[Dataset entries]
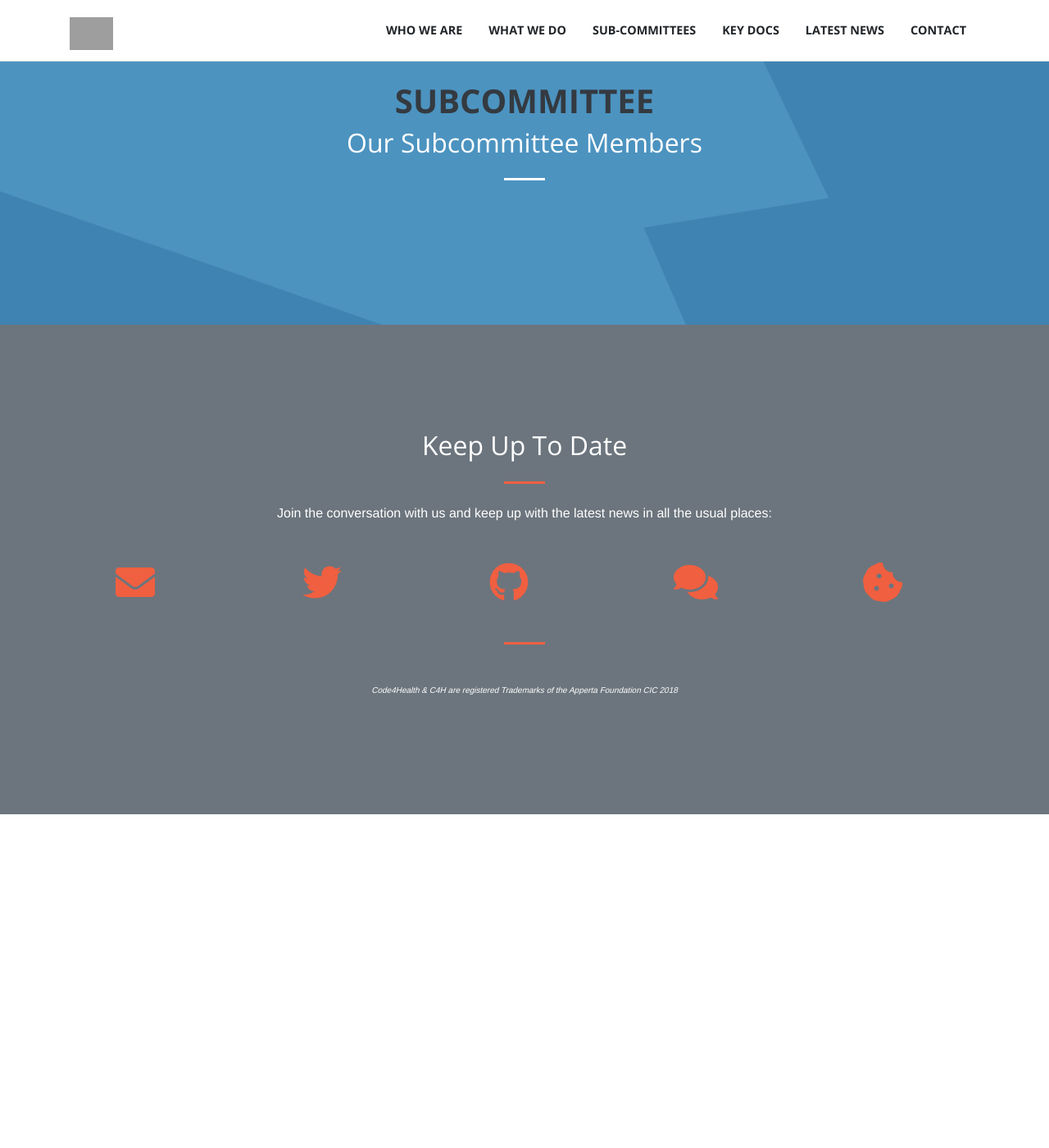
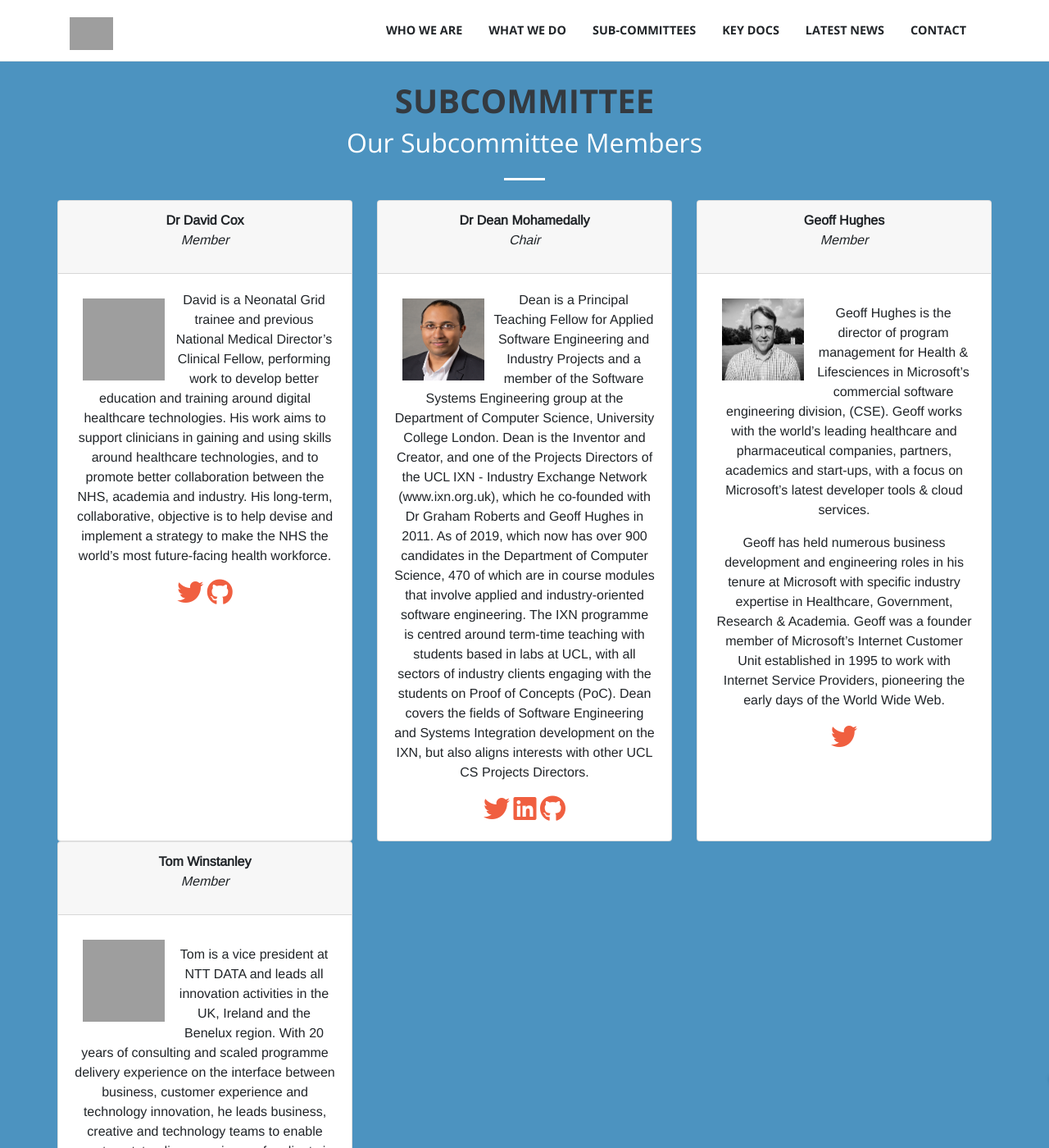
Before and after one commit to AppertaFoundation/apperta.org, a Jekyll site: the page built from _pages/IXN.md, in a window 1280 px wide and 1400 px high, scrolled down 885 px. Shown: the whole window at 82% size. Built offline with Jekyll 4.4.1, drawn with Linux system fonts in a browser that asks for light colours; nearby versions of some CDN libraries; some web fonts are replaced; before the commit the page ends 1878 px from its top, so only the background shows below that; some of the changed text lies outside the part shown; grey boxes are pictures that could not be loaded.

Commit message:
Update IXN.md

```diff
--- a/_pages/IXN.md
+++ b/_pages/IXN.md
@@ -26,7 +26,7 @@ TOR:
             <hr class="light my-4">
                 <div class="row">
 			        {% assign sorted = site.subcommittee-members | sort:"role" %}
-                       {% for subcommittee-member in site.subcommittee-member | sort: 'role' %}
+                       {% for subcommittee-member in site.subcommittee-members | sort: 'role' %}
                         {% if subcommittee-member.subcommittee == page.title %}
                             <div class="col-sm-4">
                                 <div class="card" style="height: 100%;">
```
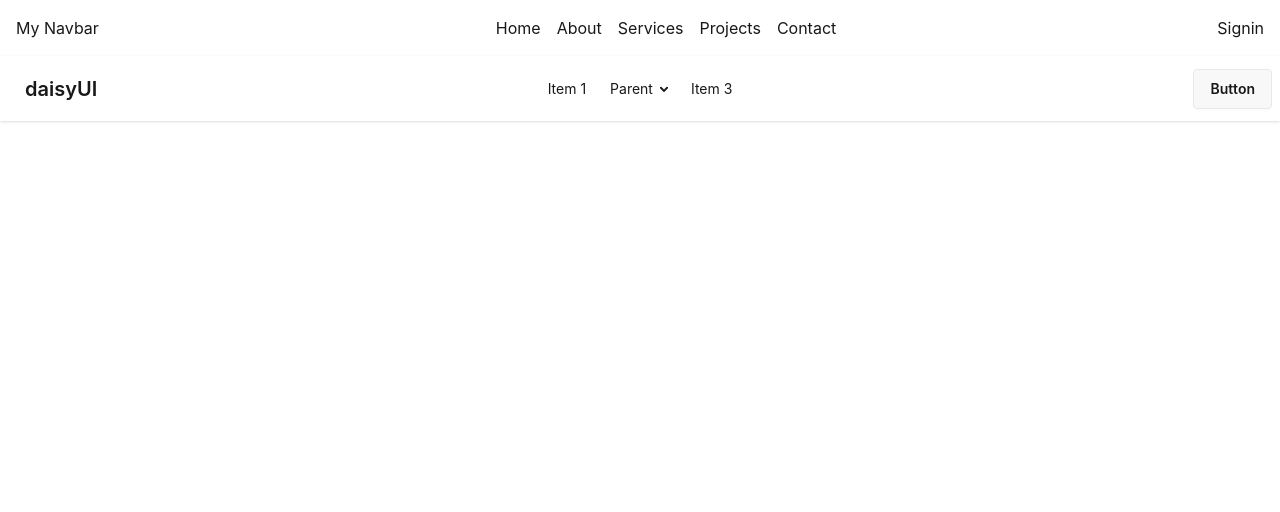
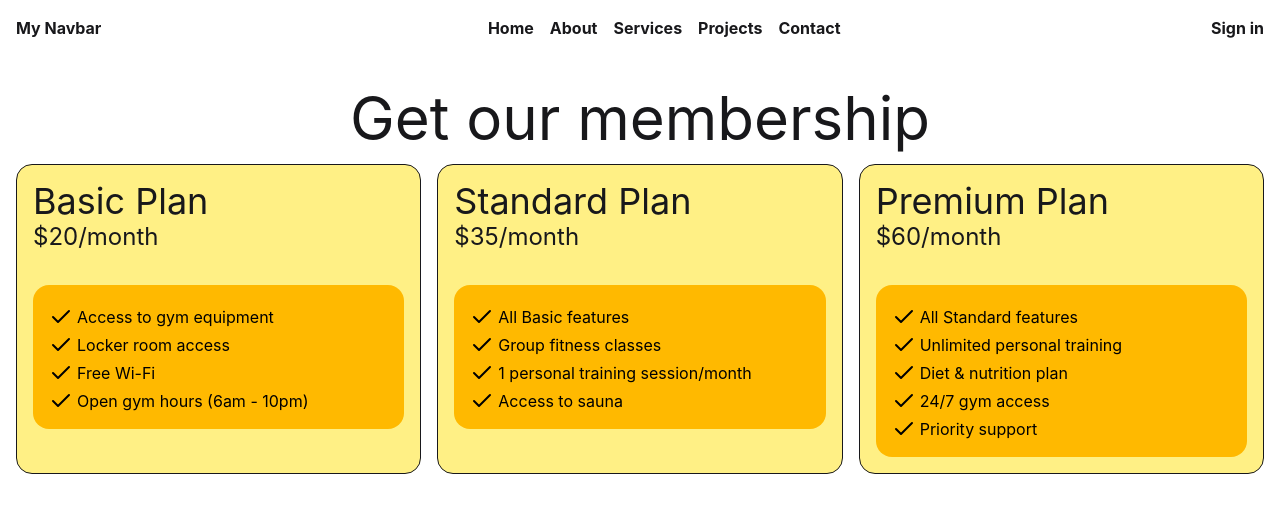
Before and after one commit to Shipan-Ahmed/react-practice-2, a React (Vite) app: page / in a window 1280 px wide. Shown: the top 512 px of the page. Built offline with nearby package versions, Linux system fonts and the light colour scheme.

Commit message:
added card

```diff
--- /dev/null
+++ b/public/Pricing.json
@@ -0,0 +1,38 @@
+{
+  "pricing": [
+    {
+      "id": 1,
+      "name": "Basic Plan",
+      "price": "$20/month",
+      "features": [
+        "Access to gym equipment",
+        "Locker room access",
+        "Free Wi-Fi",
+        "Open gym hours (6am - 10pm)"
+      ]
+    },
+    {
+      "id": 2,
+      "name": "Standard Plan",
+      "price": "$35/month",
+      "features": [
+        "All Basic features",
+        "Group fitness classes",
+        "1 personal training session/month",
+        "Access to sauna"
+      ]
+    },
+    {
+      "id": 3,
+      "name": "Premium Plan",
+      "price": "$60/month",
+      "features": [
+        "All Standard features",
+        "Unlimited personal training",
+        "Diet & nutrition plan",
+        "24/7 gym access",
+        "Priority support"
+      ]
+    }
+  ]
+}
--- a/src/App.jsx
+++ b/src/App.jsx
@@ -1,7 +1,11 @@
 
+import { Suspense } from 'react';
 import './App.css'
 import DaisyNav from './Components/DaisyNav/DaisyNav';
 import Navbar from './Components/Navbar/Navbar';
+import PricingOptions from './Components/PricingOptions/PricingOptions';
+
+const pricingPromises = fetch('Pricing.json').then(data => data.json())
 
 function App() {
 
@@ -9,11 +13,14 @@ function App() {
     <>
       <header>
         <Navbar></Navbar>
-        <DaisyNav></DaisyNav>
-
+        {/* <DaisyNav></DaisyNav> */}
       </header>
       <main>
-
+        <Suspense
+          fallback={<span className="loading loading-bars loading-xl "></span>}
+        >
+          <PricingOptions pricingPromises={pricingPromises}></PricingOptions>
+        </Suspense>
       </main>
     </>
   );
--- a/src/Components/Navbar/Navbar.jsx
+++ b/src/Components/Navbar/Navbar.jsx
@@ -38,20 +38,22 @@ const Navbar = () => {
     const Links = navLinks.map((data) => <Link key={data.id} data={data}></Link>);
 
     return (
-      <nav className="flex justify-between p-4">
-        <span className="flex gap-1 " onClick={() => setOpen(!open)}>
+      <nav className="flex justify-between p-4 font-bold">
+        <span className="flex gap-1  " onClick={() => setOpen(!open)}>
           {open ? (
             <X className="md:hidden"></X>
           ) : (
             <Menu className="md:hidden"></Menu>
           )}
-          <ul className='md:hidden'>{Links}</ul>
+          <ul className={`md:hidden absolute duration-1000 left-2 text-black font-bold ${open ? 'top-10': '-top-40'}`}>
+            {Links}
+          </ul>
 
           <h3>My Navbar</h3>
         </span>
 
         <ul className="md:flex hidden">{Links}</ul>
-        <p>Signin</p>
+        <p>Sign in</p>
       </nav>
     );
 };
--- /dev/null
+++ b/src/Components/PricingCard/CardFeature.jsx
@@ -0,0 +1,13 @@
+import { Check } from 'lucide-react';
+import React from 'react';
+
+const CardFeature = ({ feature }) => {
+    console.log(feature);
+    return (
+
+        <p className='flex gap-1 mt-1'> <Check></Check> {feature} </p>
+
+    );
+};
+
+export default CardFeature;
--- /dev/null
+++ b/src/Components/PricingCard/PricingCard.jsx
@@ -0,0 +1,20 @@
+import React from 'react';
+import CardFeature from './cardfeature';
+
+const PricingCard = ({ pricing }) => {
+    const { name, price,  features } = pricing;
+    console.log(pricing);
+    return (
+      <div className="bg-yellow-200 border rounded-2xl p-4">
+        <h3 className="text-4xl">{name}</h3>
+        <p className="text-2xl">{price}</p>
+        <div className='mt-8 bg-amber-400 rounded-2xl p-4 text-black '>
+                {
+                    features.map((feature, index)=> <CardFeature key={index} feature={feature}></CardFeature>)
+                }
+        </div>
+      </div>
+    );
+};
+
+export default PricingCard;
--- /dev/null
+++ b/src/Components/PricingOptions/PricingOptions.jsx
@@ -0,0 +1,21 @@
+import { ProjectorIcon } from 'lucide-react';
+import React, { use } from 'react';
+import PricingCard from '../PricingCard/PricingCard';
+
+const PricingOptions = ({ pricingPromises }) => {
+    const pricingData = use(pricingPromises);
+    console.log(pricingData);
+    return (
+      <div>
+        <h2 className='text-6xl text-center mt-8'>Get our membership</h2>
+        <div className='grid md:grid-cols-3 gap-4 p-4'>
+                {
+                    pricingData.pricing.map((pricing) => (
+                    <PricingCard key={pricing.id} pricing={pricing}></PricingCard>
+                ))}
+        </div>
+      </div>
+    );
+};
+
+export default PricingOptions;
```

● **Exercise prompt**
Each line of the data that holds the word "import" should be copied.

● **Answer section**
+import { Suspense } from 'react';
 import './App.css'
 import DaisyNav from './Components/DaisyNav/DaisyNav';
 import Navbar from './Components/Navbar/Navbar';
+import PricingOptions from './Components/PricingOptions/PricingOptions';
+import { Check } from 'lucide-react';
+import React from 'react';
+import React from 'react';
+import CardFeature from './cardfeature';
+import { ProjectorIcon } from 'lucide-react';
+import React, { use } from 'react';
+import PricingCard from '../PricingCard/PricingCard';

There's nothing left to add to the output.